There were three or four promising candidates. At the first sign of interest, I messaged back. One man liked museums; I shot back a reply, “Did you see the recent Frida Khalo exhibit at the DeYoung?”
Silence. Never heard from that person again.
One guy from Santa Cruz looked really great. He was a chemical engineer. I loved chemistry in high school and told him so.
Silence. Ghosted—the ultimate insult.
It happened time and time again. A guy in Sonoma messaged me back with his phone number and said, “Call me sometime. I usually pick up.”
Ho Hum. He didn’t even ask for my phone number.
There were rules to this game: don’t be too eager, go slow, don’t reveal too much, and stay calm—none of which I was able to do. I’m a go-getter. Once I make a decision about something, I commit fully to the task. I pursued the chase with ruthless determination.
Then there was the problem of my expectations.
I launched into full-blown fantasies at the slightest sign of interest. Our connection would be immediate. We’d have leisurely breakfasts on the deck after making love. I could even describe the house where he lived, an alpine home nestled in the trees, with windows and skylights, sunshine pouring in from the heavens.
I would press the send message button, and boom—they ghosted me. Perhaps they could sense the willful desperation on my end. I was convinced I needed to be with someone, even though men who “liked” me were fleeing in droves.
No doubt about it. I was hooked in a negative cycle. I’m a Buddhist. I know about being clingy, too attached, but hey, I really wanted to meet someone. I was spending way too much time on the computer, checking for “matches”—up to 10 times a day.
I began to feel an old, familiar friend—abandonment. Why do guys keep ghosting me? What’s wrong with me?
I told my best friend, “I know I’m too attached, but I can’t seem to let go.”
That’s when she gently suggested, “Maybe you should give it a rest for a while.”
I knew she was right but wanted to let myself down easy. I took a long walk and prepared a nice salmon dinner. Later, I feigned indifference while I casually glanced at my computer one more time before signing out for the evening. I was beginning to let go and to reflect on what was working and what wasn’t.
It’s a grueling process to put yourself out there. I empathize with anyone who has gone through it. There are many people who have connected, but after skipping through prospects or being passed over by countless men, I got discouraged, wondering if there anyone out there for me?
Here’s what I learned:
Rule 1. Don’t be too eager. It doesn’t pay to invest in someone until you’ve had a few conversations.
Rule 2 Less is more. The less I fantasized, the better. Having expectations inevitably led to disappointment.
Rule 3. Don’t reveal too much, too soon. There seems to be an online etiquette about revealing as little as possible, especially in the beginning.
Rule 4. Take it slow.

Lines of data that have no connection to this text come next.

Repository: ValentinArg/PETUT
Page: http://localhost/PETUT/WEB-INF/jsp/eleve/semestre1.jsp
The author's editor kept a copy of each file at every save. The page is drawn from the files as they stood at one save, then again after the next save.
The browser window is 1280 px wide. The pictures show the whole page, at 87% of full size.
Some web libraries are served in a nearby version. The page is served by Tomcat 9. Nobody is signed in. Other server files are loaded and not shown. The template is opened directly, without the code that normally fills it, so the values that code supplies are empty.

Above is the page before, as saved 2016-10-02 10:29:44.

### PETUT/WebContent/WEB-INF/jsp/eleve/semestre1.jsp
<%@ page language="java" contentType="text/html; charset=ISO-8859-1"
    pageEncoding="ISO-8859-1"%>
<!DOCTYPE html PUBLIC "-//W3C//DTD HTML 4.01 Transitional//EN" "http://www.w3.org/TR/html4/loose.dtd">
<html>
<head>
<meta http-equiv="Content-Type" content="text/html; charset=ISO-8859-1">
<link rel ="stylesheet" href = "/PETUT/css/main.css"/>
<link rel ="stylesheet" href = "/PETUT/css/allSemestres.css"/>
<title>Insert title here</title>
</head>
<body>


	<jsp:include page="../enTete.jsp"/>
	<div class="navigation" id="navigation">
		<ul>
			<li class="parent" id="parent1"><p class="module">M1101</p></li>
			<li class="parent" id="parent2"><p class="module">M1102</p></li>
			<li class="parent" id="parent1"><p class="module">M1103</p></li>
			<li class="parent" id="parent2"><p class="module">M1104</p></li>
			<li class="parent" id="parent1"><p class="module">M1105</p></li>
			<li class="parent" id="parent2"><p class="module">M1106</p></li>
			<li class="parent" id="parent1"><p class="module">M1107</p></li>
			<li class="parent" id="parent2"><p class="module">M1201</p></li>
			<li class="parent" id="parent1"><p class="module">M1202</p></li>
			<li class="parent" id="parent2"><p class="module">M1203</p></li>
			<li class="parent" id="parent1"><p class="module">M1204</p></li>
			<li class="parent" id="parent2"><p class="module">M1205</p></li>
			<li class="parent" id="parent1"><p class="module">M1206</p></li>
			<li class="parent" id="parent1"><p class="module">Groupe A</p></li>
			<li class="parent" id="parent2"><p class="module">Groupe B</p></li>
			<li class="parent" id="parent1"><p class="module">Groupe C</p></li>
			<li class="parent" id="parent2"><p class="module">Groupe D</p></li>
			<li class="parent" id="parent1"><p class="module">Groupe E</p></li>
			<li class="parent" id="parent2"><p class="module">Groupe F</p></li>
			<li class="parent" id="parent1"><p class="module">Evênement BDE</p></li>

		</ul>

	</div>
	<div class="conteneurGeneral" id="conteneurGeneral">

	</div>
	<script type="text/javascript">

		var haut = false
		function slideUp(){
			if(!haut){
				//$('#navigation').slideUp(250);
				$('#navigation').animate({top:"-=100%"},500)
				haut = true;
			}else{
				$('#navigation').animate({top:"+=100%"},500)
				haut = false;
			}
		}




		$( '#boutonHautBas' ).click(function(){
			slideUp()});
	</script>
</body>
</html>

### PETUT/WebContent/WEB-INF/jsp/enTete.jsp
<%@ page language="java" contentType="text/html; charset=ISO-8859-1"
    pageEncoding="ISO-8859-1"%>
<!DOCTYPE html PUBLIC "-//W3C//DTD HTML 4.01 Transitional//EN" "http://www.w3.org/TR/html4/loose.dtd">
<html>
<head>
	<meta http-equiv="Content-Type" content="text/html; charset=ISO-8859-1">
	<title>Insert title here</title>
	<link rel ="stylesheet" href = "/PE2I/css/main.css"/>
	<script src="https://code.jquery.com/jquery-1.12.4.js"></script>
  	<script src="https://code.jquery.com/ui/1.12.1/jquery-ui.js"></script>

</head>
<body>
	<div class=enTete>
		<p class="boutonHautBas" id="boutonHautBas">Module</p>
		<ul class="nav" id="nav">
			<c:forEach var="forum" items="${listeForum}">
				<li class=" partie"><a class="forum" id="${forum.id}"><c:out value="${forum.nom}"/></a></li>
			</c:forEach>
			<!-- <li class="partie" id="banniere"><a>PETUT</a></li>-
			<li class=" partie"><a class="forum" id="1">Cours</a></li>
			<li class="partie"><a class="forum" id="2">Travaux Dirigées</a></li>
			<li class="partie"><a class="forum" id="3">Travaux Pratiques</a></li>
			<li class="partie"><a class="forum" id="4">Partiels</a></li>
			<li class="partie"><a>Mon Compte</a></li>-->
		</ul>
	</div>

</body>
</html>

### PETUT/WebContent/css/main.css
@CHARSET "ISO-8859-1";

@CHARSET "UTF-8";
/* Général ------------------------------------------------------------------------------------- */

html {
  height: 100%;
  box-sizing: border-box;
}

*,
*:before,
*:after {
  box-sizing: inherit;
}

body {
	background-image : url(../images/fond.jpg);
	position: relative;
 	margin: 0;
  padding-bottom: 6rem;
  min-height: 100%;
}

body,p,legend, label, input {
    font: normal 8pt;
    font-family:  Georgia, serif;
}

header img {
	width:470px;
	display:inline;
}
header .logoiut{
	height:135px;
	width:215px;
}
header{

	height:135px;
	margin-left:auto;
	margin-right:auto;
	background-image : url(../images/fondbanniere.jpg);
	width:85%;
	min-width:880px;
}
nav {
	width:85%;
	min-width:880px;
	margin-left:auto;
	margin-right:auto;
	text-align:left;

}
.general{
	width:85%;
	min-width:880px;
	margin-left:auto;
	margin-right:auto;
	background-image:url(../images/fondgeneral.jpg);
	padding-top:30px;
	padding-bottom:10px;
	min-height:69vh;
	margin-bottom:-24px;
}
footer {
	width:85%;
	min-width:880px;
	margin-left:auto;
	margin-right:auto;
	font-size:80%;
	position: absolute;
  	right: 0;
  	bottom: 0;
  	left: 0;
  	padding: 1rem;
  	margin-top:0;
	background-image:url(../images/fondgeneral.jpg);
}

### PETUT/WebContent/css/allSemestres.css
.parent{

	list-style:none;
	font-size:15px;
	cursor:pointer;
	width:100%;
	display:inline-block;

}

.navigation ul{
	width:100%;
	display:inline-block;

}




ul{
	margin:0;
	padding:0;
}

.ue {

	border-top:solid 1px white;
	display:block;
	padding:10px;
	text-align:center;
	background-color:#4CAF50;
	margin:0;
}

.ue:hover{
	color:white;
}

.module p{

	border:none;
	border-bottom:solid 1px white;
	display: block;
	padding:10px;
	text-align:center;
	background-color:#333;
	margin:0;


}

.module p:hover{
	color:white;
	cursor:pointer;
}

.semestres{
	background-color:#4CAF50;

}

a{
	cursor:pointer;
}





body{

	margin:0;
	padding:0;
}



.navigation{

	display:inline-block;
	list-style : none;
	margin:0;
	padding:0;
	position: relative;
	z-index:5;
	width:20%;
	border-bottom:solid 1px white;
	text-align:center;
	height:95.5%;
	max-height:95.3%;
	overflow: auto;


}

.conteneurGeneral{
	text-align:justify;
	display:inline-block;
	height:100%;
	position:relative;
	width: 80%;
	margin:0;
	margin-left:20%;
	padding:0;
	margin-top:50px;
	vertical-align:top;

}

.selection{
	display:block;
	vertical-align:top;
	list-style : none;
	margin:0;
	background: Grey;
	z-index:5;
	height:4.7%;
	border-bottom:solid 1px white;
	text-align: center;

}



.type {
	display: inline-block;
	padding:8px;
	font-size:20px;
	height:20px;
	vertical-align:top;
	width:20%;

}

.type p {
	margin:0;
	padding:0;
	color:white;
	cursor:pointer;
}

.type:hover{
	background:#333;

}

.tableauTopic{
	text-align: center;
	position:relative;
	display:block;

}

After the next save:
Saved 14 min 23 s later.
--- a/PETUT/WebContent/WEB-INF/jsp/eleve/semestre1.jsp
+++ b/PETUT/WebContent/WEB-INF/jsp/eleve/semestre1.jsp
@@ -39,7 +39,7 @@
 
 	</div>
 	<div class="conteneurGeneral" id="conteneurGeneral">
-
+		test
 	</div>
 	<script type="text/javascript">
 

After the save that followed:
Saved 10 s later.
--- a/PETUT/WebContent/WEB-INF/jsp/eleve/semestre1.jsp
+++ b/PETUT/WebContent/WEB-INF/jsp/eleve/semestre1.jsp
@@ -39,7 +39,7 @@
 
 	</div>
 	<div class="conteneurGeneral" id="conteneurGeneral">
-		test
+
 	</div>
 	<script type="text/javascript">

I invested all the way too soon; let the story unfold slowly.
Rule 5. Don’t take anything personally. (Hard to do when you’ve been rejected five times.)

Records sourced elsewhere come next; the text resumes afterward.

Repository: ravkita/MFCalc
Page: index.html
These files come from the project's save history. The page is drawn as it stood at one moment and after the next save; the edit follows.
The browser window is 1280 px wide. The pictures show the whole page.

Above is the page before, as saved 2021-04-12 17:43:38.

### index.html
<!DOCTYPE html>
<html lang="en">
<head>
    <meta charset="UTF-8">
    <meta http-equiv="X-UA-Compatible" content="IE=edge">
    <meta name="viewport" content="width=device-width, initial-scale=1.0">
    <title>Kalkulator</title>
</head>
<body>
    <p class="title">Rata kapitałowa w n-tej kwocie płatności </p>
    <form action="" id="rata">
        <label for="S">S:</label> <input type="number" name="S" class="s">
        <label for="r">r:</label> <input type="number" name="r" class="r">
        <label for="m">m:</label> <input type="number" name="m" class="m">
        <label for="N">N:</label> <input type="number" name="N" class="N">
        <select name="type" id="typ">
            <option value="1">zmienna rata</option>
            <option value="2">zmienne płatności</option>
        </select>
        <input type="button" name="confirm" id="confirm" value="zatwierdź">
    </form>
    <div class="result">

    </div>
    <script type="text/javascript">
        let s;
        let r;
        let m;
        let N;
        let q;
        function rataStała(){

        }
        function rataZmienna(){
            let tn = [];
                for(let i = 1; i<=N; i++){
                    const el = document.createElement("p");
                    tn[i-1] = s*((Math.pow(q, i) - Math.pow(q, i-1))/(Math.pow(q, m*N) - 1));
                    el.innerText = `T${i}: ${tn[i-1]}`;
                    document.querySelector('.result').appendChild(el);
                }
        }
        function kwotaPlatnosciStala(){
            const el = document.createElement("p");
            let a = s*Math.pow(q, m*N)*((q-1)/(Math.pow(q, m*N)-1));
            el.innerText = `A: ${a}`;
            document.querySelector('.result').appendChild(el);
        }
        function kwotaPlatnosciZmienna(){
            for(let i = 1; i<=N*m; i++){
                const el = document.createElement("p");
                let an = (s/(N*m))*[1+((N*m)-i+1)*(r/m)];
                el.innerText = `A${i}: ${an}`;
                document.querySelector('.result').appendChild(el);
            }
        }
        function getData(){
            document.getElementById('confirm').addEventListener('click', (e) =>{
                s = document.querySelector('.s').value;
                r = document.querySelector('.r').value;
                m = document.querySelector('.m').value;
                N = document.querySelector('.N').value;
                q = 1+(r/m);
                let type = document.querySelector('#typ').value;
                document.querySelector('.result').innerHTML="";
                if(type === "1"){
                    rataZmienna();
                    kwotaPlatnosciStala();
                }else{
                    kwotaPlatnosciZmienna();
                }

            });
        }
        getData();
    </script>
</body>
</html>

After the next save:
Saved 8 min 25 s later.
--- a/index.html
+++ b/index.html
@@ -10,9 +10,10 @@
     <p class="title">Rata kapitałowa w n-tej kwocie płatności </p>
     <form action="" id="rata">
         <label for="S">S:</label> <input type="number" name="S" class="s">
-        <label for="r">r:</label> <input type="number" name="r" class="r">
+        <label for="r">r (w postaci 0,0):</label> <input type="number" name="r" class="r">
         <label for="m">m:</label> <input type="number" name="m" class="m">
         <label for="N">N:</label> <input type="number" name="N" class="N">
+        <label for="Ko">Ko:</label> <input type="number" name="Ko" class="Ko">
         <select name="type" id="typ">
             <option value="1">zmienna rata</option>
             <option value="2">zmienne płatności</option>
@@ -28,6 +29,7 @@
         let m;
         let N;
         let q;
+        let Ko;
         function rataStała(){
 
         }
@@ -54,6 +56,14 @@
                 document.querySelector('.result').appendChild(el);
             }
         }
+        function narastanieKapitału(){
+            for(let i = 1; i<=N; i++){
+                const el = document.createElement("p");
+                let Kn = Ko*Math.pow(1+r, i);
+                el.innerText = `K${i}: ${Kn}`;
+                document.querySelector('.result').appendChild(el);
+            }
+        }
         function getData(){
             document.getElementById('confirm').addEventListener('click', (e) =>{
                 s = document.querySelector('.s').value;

Rule 6. Don’t look for outside validation; love yourself first and foremost.
The last rule, number six, really rang true for me. How many times have I had to learn this in my life? Clearly, I needed more practice.
As I’m writing this, it’s 1:30 a.m. in the morning. I’ve managed to fish myself out of the depths of my online dating despair.
I feel energized and liberated. I’m finding my equilibrium. It’s true that I’m lonely at times, but I have lots of friends, and, ultimately, I am happy with my life.
Perhaps, I will cast the net again at some point, but for now, I’m no longer looking.
The biggest lesson of all was to let go and let be. My time will come, and so will he.